A report published on Sunday by the Egyptian Centre for Economic and Social Rights (ECESR) about labour movements during 2012 shows that most of the year’s 3,817 labour strikes and economically motivated social protests happened following Morsi’s election.
Between January and June, the period in which the Supreme Council of the Armed Forces ran the country, there was an average of 185 protests or strikes per month, accounting for 29% of the whole year.
In contrast, workers staged an average of 452 monthly protests or strikes between July and December following Morsi’s inauguration, or 71% of such events in 2012. There have been over 2,400 protests or strikes in the first quarter of 2013 alone, specifically between January and March.
“The statistics demonstrate the doubling of protest movements since July following President Morsi’s inauguration which reflects the will of workers to have their voice reach the new president,” the 70-page report noted. “Several sectors of society tried to direct the president’s attention towards their missing rights while others demonstrated their disappointment in the president and his government.”
Most protests came from the governmental sector, which witnessed 1,355 demonstrations and strikes, accounting for 35.5% of 2012’s total. Private sector workers accounted for 10.3% with 393 protests while public sector employees made up 5.8% with 221 protests.
Freelancers and self-employed workers held 182 protests, accounting for 5%. Citizens protesting against rising prices, lack of fuel, electricity problems, and other economic problems held 1,656 protests; the remaining 43.4%.
Strikes and sit-ins were the primary forms of protest used by workers and accounted for 26.8% of protests. Workers staged 519 strikes and either held or threatened to hold sit-ins 504 times.

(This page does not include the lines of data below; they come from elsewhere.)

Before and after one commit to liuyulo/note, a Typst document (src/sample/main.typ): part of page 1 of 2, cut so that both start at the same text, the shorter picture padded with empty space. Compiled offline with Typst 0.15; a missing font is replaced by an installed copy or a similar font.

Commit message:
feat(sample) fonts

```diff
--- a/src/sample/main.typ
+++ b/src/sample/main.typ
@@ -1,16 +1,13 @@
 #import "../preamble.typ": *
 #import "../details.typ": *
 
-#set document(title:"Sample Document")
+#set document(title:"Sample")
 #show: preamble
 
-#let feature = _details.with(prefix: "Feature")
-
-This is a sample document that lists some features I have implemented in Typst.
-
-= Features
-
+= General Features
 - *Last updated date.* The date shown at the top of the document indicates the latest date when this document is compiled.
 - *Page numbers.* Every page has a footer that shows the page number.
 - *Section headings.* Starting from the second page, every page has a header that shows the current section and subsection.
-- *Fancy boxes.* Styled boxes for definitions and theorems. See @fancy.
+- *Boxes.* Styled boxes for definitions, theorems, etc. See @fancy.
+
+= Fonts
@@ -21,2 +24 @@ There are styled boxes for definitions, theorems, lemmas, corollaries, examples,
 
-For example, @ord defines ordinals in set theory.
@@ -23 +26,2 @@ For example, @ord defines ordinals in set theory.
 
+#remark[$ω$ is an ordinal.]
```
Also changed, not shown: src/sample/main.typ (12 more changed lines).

Vigils, used 851 times, were the second most common form of dissent, making up 22.3% of social protests in 2012. Marches and demonstrations followed with 18.3% while blocking of roads was 14.7%.
Hunger strikes were used 135 times, accounting for 3.5% while mob gatherings accounted for 4.3% and detaining managers 1.3%. Shutting down and blocking public buildings accounted for 0.6% while 13 people, accounting for 0.3%, tried to commit suicide in protest of their living conditions.
Over 36% of labour protests, or 708, were over demands of wage increases. Temporary workers and unemployed citizens demanding employment made up 19.3% with 380 protests.
The rest happened in protest over mismanagement, mistreatment, corruption, or against the closure of factories and businesses.
The report blamed Morsi’s government for not issuing a law for independent unions and syndicates despite their being a draft submitted back in 2011 by former labour minister, Ahmed Al-Borai.
Instead of issuing the law or tasking the Shura Council with doing so, Morsi only amended the old law regarding state-sponsored unions and syndicates so he could replace former regime members with Muslim Brotherhood ones, the ECESR report argued.
Furthermore the government has yet to increase the minimum wage to EGP 1,200 despite a court ordering it to in a 2011 verdict. The government is also raising energy prices, increasing sales tax and devaluing the Egyptian pound in accordance with the International Monetary Fund and World Bank’s demands, the report adds.
“Despite all of this the labour movement continues to defend its rights and works to achieve the goals of the January revolution: bread, freedom, social justice and human dignity,” the ECESR report said.